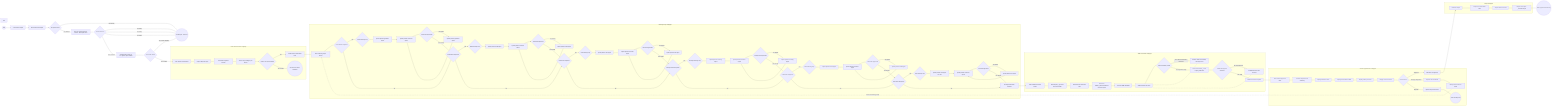
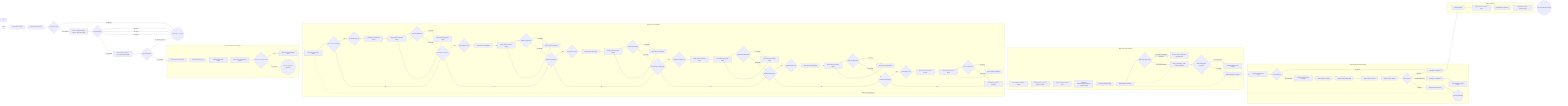
flowchart LR
    %% GOAL: Orchestrate planning agents to create executable plans without execution.
    %% PROFILE: Orchestration-Planning
    %% GUIDELINE: PLANNING ONLY policy - no execution, no exploration loops.
    %% GUIDELINE: User provides all necessary context in their prompt - no discovery phase.
    %% GUIDELINE: modules/AgenticGuidance/assets/definitions/plans.yml - Plan types and folder structure
    %% GUIDELINE: ORCHESTRATION-LOOP-OWNERSHIP
    %% - Orchestrators OWN loop strategy selection (which loop, when to use)
    %% - Planners REQUEST validation needs (e.g., "needs test-fix iteration")
    %% - Planners do NOT dictate specific loop structures in their plans
    %% - Loop definitions: modules/AgenticGuidance/assets/definitions/agent-loops.yml
    %% INPUT_PATH: modules/AgenticGuidance/agents/orchestration/orchestration-planning/inputs.yml
    %%
    %% ENTRYPOINT AWARENESS:
    %% This orchestrator is invoked via entrypoints that signal planning intent:
    %% - _plan_build.yml: Build/implementation planning (prioritize planner-build)
    %% - _plan_teach.yml: Teaching/guidance planning (prioritize planner-guidance)
    %% - _plan_test.yml: Test strategy planning (prioritize planner-test)
    %% The entrypoint intent influences phase determination and planner selection order.
    %%
    %% MMD GENERATION OWNERSHIP:
    %% This orchestrator is the ONLY agent that generates orchestration MMD files.
    %% Individual planners (planner-guidance, planner-build, etc.) create plan YAML only.
    %% HANDOVER MODEL: Planner (YAML) -> Orchestrator (generates MMD) -> Reviewer (validates package)
    %%
    %% OUTPUTS (FENCE: Output must match declared schema before marking complete):
    %% - Plan folder: docs/plans/live/{plan_id}/ with required structure
    %% - README.md: Plan overview and folder structure
    %% - plan_live_*.yml: Phase plan files (build, test, teach, cleanup as needed)
    %% - orchestration_<name>.mmd: Orchestration flowchart for executor (generated by THIS orchestrator)
    %% - Each plan file requires: name, status, phases fields
    %% - MMD schema reference: modules/AgenticGuidance/assets/specifications/plan-mmd-schema.yml
    %% - Plan schema reference: modules/AgenticGuidance/assets/examples/planner/YYMMDDWorktree_Description/plan_example.yml

    Start((Start)) --> LoadInputs[Load Context Inputs]

    %% ========================================
    %% INPUT VALIDATION PHASE
    %% ========================================
    %% Verify all required context is provided in the user prompt.
    %% Unlike orchestration-build, NO exploration phase - user supplies context.
    LoadInputs --> ReviewInputs[Review All Listed Inputs]
    ReviewInputs --> CheckInputs{All Inputs Found?}

    %% If inputs are missing, ask user for clarification (no self-healing search)
    CheckInputs -- "No: Missing" --> AskUser((Ask User for Clarification))

    %% Proceed when context is verified
    CheckInputs -- "Yes: Verified" --> InitPlanFolder[Run CLI: agentic plan init branch --description desc]

    %% ========================================
    %% WORKTREE & PLAN FOLDER SETUP
    %% ========================================
    %% CLI OFFLOAD: Use 'agentic plan init' for combined worktree + plan folder creation.
    %% This single CLI command:
    %% - Creates worktree if needed (or reuses existing)
    %% - Enforces YYMMDDXX_description naming convention programmatically
    %% - Creates all required subdirectories (live/, completed/, analysis/, audit/)
    %% - Returns exit codes: 0=success, 1=worktree failed, 2=folder exists, 3=invalid input
    %% For JSON output: agentic -j plan init <branch> --description <desc>
    %%
    %% NOTE: No agent spawning needed - CLI handles the operation deterministically.
    %% This eliminates naming convention drift from agent interpretation.
    InitPlanFolder --> CheckInitResult{CLI Exit Code 0?}
    CheckInitResult -- "No: Exit 1" --> AskUser((Worktree Creation Failed - Ask User))
    CheckInitResult -- "No: Exit 2" --> AskUser((Folder Already Exists - Ask User for New Description))
    CheckInitResult -- "No: Exit 3" --> AskUser((Invalid Input - Ask User))
    CheckInitResult -- "Yes: Success" --> ValidatePlanFolder[Validate Plan Folder via CLI: agentic plan validate]
    ValidatePlanFolder --> WorktreeValid{Plan Folder Valid?}
    WorktreeValid -- "No: Failed validation" --> AskUser

    %% ========================================
    %% PHASE DETERMINATION
    %% ========================================
    %% Orchestration-planning agent analyzes objective and determines required phases.
    %% Possible phases: teach, build, test, cleanup, audit, uat
    %% - uat: User acceptance testing and story validation (PRIMARY SUCCESS CRITERIA)
    %% Each phase will get its own plan_live_<phase>.yml file
    WorktreeValid -- "Yes: Verified" --> PhaseDetermination[Enter Phase Determination]

    subgraph PhaseDetermination_SG ["Phase Determination Subgraph"]
        %% Orchestration-planning determines phases based on objective type:
        %% - teach: guidance, process, or documentation improvements
        %% - build: code implementation or feature development
        %% - test: test strategy and validation tasks
        %% - cleanup: code cleanup or removal tasks
        %% - audit: plan folder compliance checks and file lifecycle validation
        %% - uat: user acceptance testing (PRIMARY SUCCESS CRITERIA - validates user journeys)
        %% Creates placeholder .yml files for each required phase
        PhaseDetermination --> AnalyzeObjective[Analyze Objective Type]
        AnalyzeObjective --> DeterminePhases[Determine Required Phases]
        DeterminePhases --> SelectLoopStrategies[Select Loop Strategies per Phase]
        SelectLoopStrategies --> PhasesDecided{Phases & Loops Decided?}

        %% List possible phases: teach, build, test, cleanup, audit, uat
        PhasesDecided -- "Yes" --> CreatePlaceholders[Create Phase Placeholder Files]
        PhasesDecided -- "No: Unclear" --> EscalatePhases((Ask User for Phase Guidance))
    end

    %% ========================================
    %% PLANNING LOOPS PHASE
    %% ========================================
    %% LOOP_DEFINITION: modules/AgenticGuidance/assets/definitions/agent-loops.yml#loop_types.planner-loop
    %% MAX_ITERATIONS: 5 (per planner-loop definition)
    %% ESCALATION: If max iterations reached without approval, stop and Ask User
    %%
    %% PLANNER_LOOP_TEMPLATE: Each phase loop follows identical pattern:
    %%   Check{Phase}Required? --Yes--> {Phase}PlanLoop --> SpawnPlanner{Phase} --> SpawnReviewer
    %%   --> {Phase}Approved? --No:Refine--> SpawnPlanner{Phase}Fix --> SpawnReviewer
    %%   --> {Phase}Approved? --Yes:Ready--> Check{NextPhase}Required?
    %%   Check{Phase}Required? --No--> Check{NextPhase}Required?
    %%
    %% AGENT_MAPPING (phase -> planner agent):
    %%   teach -> planner-guidance | build -> planner-build | test -> planner-test
    %%   cleanup -> planner-cleaning | audit -> planner-audit | uat -> planner-test
    CreatePlaceholders --> PlanningLoops[Enter Planning Loops Phase]

    subgraph PlanningLoops_SG ["Planning Loops Subgraph"]
        %% PHASE SEQUENCE: teach -> build -> test -> cleanup -> audit -> uat -> AllPhasesPlanned
        %% Each phase uses PLANNER_LOOP_TEMPLATE with phase-specific agent from AGENT_MAPPING

        %% TEACH LOOP (planner-guidance)
        PlanningLoops --> CheckTeach{Teach Phase Required?}
        CheckTeach -- "Yes" --> TeachPlanLoop{Teach Planning Loop}
        TeachPlanLoop --> SpawnPlannerTeach[Spawn planner-guidance Agent]
        SpawnPlannerTeach --> SpawnTeachReviewer[Spawn planner-reviewer Agent]
        SpawnTeachReviewer --> TeachPlanApproved{Teach Plan Approved?}
        TeachPlanApproved -- "No: Refine" --> SpawnPlannerTeachFix[Spawn planner-guidance Agent]
        SpawnPlannerTeachFix --> SpawnTeachReviewer
        TeachPlanApproved -- "Yes: Ready" --> CheckBuild{Build Phase Required?}
        CheckTeach -- "No" --> CheckBuild

        %% BUILD LOOP (planner-build)
        CheckBuild -- "Yes" --> BuildPlanLoop{Build Planning Loop}
        BuildPlanLoop --> SpawnPlannerBuild[Spawn planner-build Agent]
        SpawnPlannerBuild --> SpawnBuildReviewer[Spawn planner-reviewer Agent]
        SpawnBuildReviewer --> BuildPlanApproved{Build Plan Approved?}
        BuildPlanApproved -- "No: Refine" --> SpawnPlannerBuildFix[Spawn planner-build Agent]
        SpawnPlannerBuildFix --> SpawnBuildReviewer
        BuildPlanApproved -- "Yes: Ready" --> CheckTest{Test Phase Required?}
        CheckBuild -- "No" --> CheckTest

        %% TEST LOOP (planner-test)
        CheckTest -- "Yes" --> TestPlanLoop{Test Planning Loop}
        TestPlanLoop --> SpawnPlannerTest[Spawn planner-test Agent]
        SpawnPlannerTest --> SpawnTestReviewer[Spawn planner-reviewer Agent]
        SpawnTestReviewer --> TestPlanApproved{Test Plan Approved?}
        TestPlanApproved -- "No: Refine" --> SpawnPlannerTestFix[Spawn planner-test Agent]
        SpawnPlannerTestFix --> SpawnTestReviewer
        TestPlanApproved -- "Yes: Ready" --> CheckCleanup{Cleanup Phase Required?}
        CheckTest -- "No" --> CheckCleanup

        %% CLEANUP LOOP (planner-cleaning)
        CheckCleanup -- "Yes" --> CleanupPlanLoop{Cleanup Planning Loop}
        CleanupPlanLoop --> SpawnPlannerCleanup[Spawn planner-cleaning Agent]
        SpawnPlannerCleanup --> SpawnCleanupReviewer[Spawn planner-reviewer Agent]
        SpawnCleanupReviewer --> CleanupPlanApproved{Cleanup Plan Approved?}
        CleanupPlanApproved -- "No: Refine" --> SpawnPlannerCleanupFix[Spawn planner-cleaning Agent]
        SpawnPlannerCleanupFix --> SpawnCleanupReviewer
        CleanupPlanApproved -- "Yes: Ready" --> CheckAudit{Audit Phase Required?}
        CheckCleanup -- "No" --> CheckAudit

        %% AUDIT LOOP (planner-audit) - validates plan folder compliance
        CheckAudit -- "Yes" --> AuditPlanLoop{Audit Planning Loop}
        AuditPlanLoop --> SpawnPlannerAudit[Spawn planner-audit Agent]
        SpawnPlannerAudit --> SpawnAuditReviewer[Spawn planner-reviewer Agent]
        SpawnAuditReviewer --> AuditPlanApproved{Audit Plan Approved?}
        AuditPlanApproved -- "No: Refine" --> SpawnPlannerAuditFix[Spawn planner-audit Agent]
        SpawnPlannerAuditFix --> SpawnAuditReviewer
        AuditPlanApproved -- "Yes: Ready" --> CheckUAT{UAT Phase Required?}
        CheckAudit -- "No" --> CheckUAT

        %% UAT LOOP (planner-test) - MANDATORY for build plans, validates user journeys
        CheckUAT -- "Yes" --> UATPlanLoop{UAT Planning Loop}
        UATPlanLoop --> SpawnPlannerTestUAT[Spawn planner-test Agent for UAT]
        SpawnPlannerTestUAT --> SpawnUATReviewer[Spawn planner-reviewer Agent]
        SpawnUATReviewer --> UATPlanApproved{UAT Plan Approved?}
        UATPlanApproved -- "No: Refine" --> SpawnPlannerTestUATFix[Spawn planner-test Agent]
        SpawnPlannerTestUATFix --> SpawnUATReviewer
        UATPlanApproved -- "Yes: Ready" --> AllPhasesPlanned[All Required Phases Planned]
        CheckUAT -- "No" --> AllPhasesPlanned
    end

    %% ========================================
    %% MMD GENERATION PHASE
    %% ========================================
    %% After all phase plans are complete, generate orchestration MMD for executor.
    %% The MMD defines agent routing, feedback triggers, and execution flow.
    %%
    %% SCHEMA REFERENCE: modules/AgenticGuidance/assets/specifications/plan-mmd-schema.yml
    %% COMPONENT EXAMPLES: modules/AgenticGuidance/assets/examples/orchestration/phase_templates/
    %% OUTPUT LOCATION: <plan_folder>/live/orchestration_<name>.mmd
    %%
    AllPhasesPlanned --> GenerateMMD[Enter MMD Generation Phase]

    subgraph MMDGeneration_SG ["MMD Generation Subgraph"]
        %% FENCE: MMD-NODE-GRANULARITY
        %% Generated MMD nodes MUST be high-level (phases, loops, agent spawns).
        %% Task-level nodes (e.g., build_001, test_002) are FORBIDDEN in orchestration MMDs.
        %% If task-level nodes detected in generated MMD, STOP and regenerate.
        %% Correct: "SpawnPlannerBuild", "TestFixLoop", "BuildPhase"
        %% Incorrect: "build_001", "Implement authentication feature", specific file operations

        %% Step 1: Read all plan_*.yml files from plan folder
        GenerateMMD --> ReadPlanFiles[Read All plan_*.yml Files from Plan Folder]
        ReadPlanFiles --> ExtractPhases[Extract Phases from Plan Files]

        %% Step 2: Determine agent routing based on phase types
        %% AGENT_ROUTING mapping:
        %% - teach phases -> teacher agents (teacher-update-guidance)
        %% - build phases -> builder agents (build-python, build-flutter)
        %% - test phases -> tester agents (test-runner)
        %% - cleanup phases -> builder agents (cleanup tasks use builders)
        %% - audit phases -> planner-audit (plan folder compliance)
        ExtractPhases --> DetermineRouting[Determine AGENT_ROUTING Based on Phase Types]

        %% Step 3: Generate MMD metadata block
        DetermineRouting --> GenerateMetadata[Generate MMD Metadata]
        %% Required MMD Metadata (per plan-mmd-schema.yml):
        %% - PHASES: List of all phases extracted from plan files
        %% - AGENT_ROUTING: Phase -> agent type mapping (teach->teacher, build->builder, test->tester, cleanup->builder)
        %% - FEEDBACK_TRIGGERS: Failure handling paths (TEST_FAILURE, BUILD_FAILURE, etc.)
        %% - STATUS: Initial pending state for all phases (Phase=pending format)

        %% Step 4: Build flowchart structure
        GenerateMetadata --> BuildFlowchart[Build Flowchart Structure]
        %% Flowchart structure requirements:
        %% - Start node and input validation phase
        %% - Phase execution nodes for each plan phase
        %% - Test/fix loops per agent-loops.yml definitions
        %% - Feedback paths for re-planning (dashed lines)
        %% - Success/escalation endpoints
        %% - Proper subgraph encapsulation per schema

        %% Step 5: Validate Node Granularity (MANDATORY)
        %% FENCE: ValidateNodeGranularity MUST check that NO task-level nodes exist.
        %% Pattern check: Nodes matching "deploy_\d+", "build_\d+", "test_\d+" are FORBIDDEN.
        %% Pattern check: Nodes with "[Execute: ...]" labels are FORBIDDEN.
        %% Correct pattern: "[Spawn X Agent]", "[Enter X Phase]", "{X Loop}"
        BuildFlowchart --> ValidateNodeGranularity{Node Granularity Valid?}
        ValidateNodeGranularity -- "No: Task-Level Nodes Detected" --> FixNodes[Remove Task-Level Nodes, Use High-Level]
        FixNodes --> BuildFlowchart
        ValidateNodeGranularity -- "Yes: High-Level Only" --> WriteMMD

        %% Step 6: Write MMD to output location
        WriteMMD[Write orchestration_<name>.mmd to plan_folder/live/]
        %% Output: <plan_folder>/live/orchestration_<name>.mmd
        %% where <name> is derived from plan folder name

        %% Step 7: Validate MMD against schema before proceeding
        WriteMMD --> ValidateMMD{MMD Valid Against Schema?}
        ValidateMMD -- "No: Schema Error" --> FixMMD[Fix MMD Structure Per Schema]
        FixMMD --> BuildFlowchart
        ValidateMMD -- "Yes: Valid" --> MMDReady[MMD Generation Complete]
    end

    MMDReady --> HumanApproval[Enter Human Approval Gate]

    %% ========================================
    %% HUMAN APPROVAL GATE
    %% ========================================
-     %% Present complete plan AND orchestration MMD to user for final approval.
-     %% User can: approve, request changes, or reject.
-     %% This is the critical gate before plan is marked ready for execution.
+     %% POLICY: Human Approval Gate is for CLARIFICATION, not routine sign-off.
+     %% If plan requirements are unambiguous, proceed without approval prompt.
+     %% Only engage user when open questions or decision points exist.
+     %%
+     %% CONDITION: Check for open questions BEFORE presenting plan.
+     %% - If all requirements clear AND no open questions: Auto-approve (proceed to output)
+     %% - If requirements unclear OR open questions exist: Present for user approval

    subgraph HumanApproval_SG ["Human Approval Gate Subgraph"]
-         HumanApproval --> PresentPlan[Present Complete Plan Summary]
+         %% First check: Are there open questions requiring user input?
+         HumanApproval --> CheckOpenQuestions{Open Questions?}
+ 
+         %% AUTO-APPROVE PATH: No questions, clear requirements
+         CheckOpenQuestions -- "No: Clear" --> MarkApproved[Mark Plan as Approved]
+ 
+         %% MANUAL APPROVAL PATH: Questions exist, need user input
+         CheckOpenQuestions -- "Yes: Questions" --> PresentPlan[Present Complete Plan Summary]
        PresentPlan --> ShowPhases[Display All Phase Plans]
        ShowPhases --> ShowMMD[Display Orchestration MMD]
        ShowMMD --> ShowTasks[Display Tasks per Phase]
        ShowTasks --> ShowCriteria[Display Success Criteria]
        ShowCriteria --> UserDecision{User Decision?}

        %% User approves - proceed to output
-         UserDecision -- "Approved" --> MarkApproved[Mark Plan as Approved]
+         UserDecision -- "Approved" --> MarkApproved

        %% User requests changes - return to planning loops with feedback
        UserDecision -- "Changes Requested" --> CaptureChanges[Capture User Feedback]
        CaptureChanges --> IdentifyAffectedPhases[Identify Affected Phase Plans]
        IdentifyAffectedPhases -.->|Return to Planning Loops| PlanningLoops

        %% User rejects - terminate with explanation
        UserDecision -- "Rejected" --> CaptureRejection[Capture Rejection Reason]
        CaptureRejection --> RejectEnd((End: Plan Rejected))
    end

    %% ========================================
    %% OUTPUT PHASE
    %% ========================================
    %% Output the approved plan folder path.
    %% Plan is ready for _orchestrate.yml entrypoints.
    MarkApproved --> OutputPhase[Generate Output]

    subgraph Output_SG ["Output Subgraph"]
        OutputPhase --> ReportPlanLocation[Report Live Plan Folder Path]
        ReportPlanLocation --> ReportPhases[Report Phases Created]
        ReportPhases --> ReportNextSteps[Report Next Steps: _orchestrate.yml]
    end

    ReportNextSteps --> End((End: Approved Plan Ready))

    %% ========================================
    %% STYLING
    %% ========================================
    %% Dotted lines for feedback loops (return paths from Human Approval and MMD/node fixes)
    %% These represent plan refinement cycles based on user feedback
    %% Feedback loops in this MMD:
    %% - FixNodes --> BuildFlowchart (node granularity fix loop)
    %% - FixMMD --> BuildFlowchart (MMD schema fix loop)
    %% - IdentifyAffectedPhases -.-> PlanningLoops (human feedback loop)
    classDef dashedstroke stroke-dasharray: 5 5;
    linkStyle 77,81,93 stroke:#888,stroke-width:2px,stroke-dasharray: 5 5;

● ● ●

| ACTIVITY |
Read through the lines above and collect those that contain the string "UserDecision".

| FINAL ANSWER |
        ShowCriteria --> UserDecision{User Decision?}
-         UserDecision -- "Approved" --> MarkApproved[Mark Plan as Approved]
+         UserDecision -- "Approved" --> MarkApproved
        UserDecision -- "Changes Requested" --> CaptureChanges[Capture User Feedback]
        UserDecision -- "Rejected" --> CaptureRejection[Capture Rejection Reason]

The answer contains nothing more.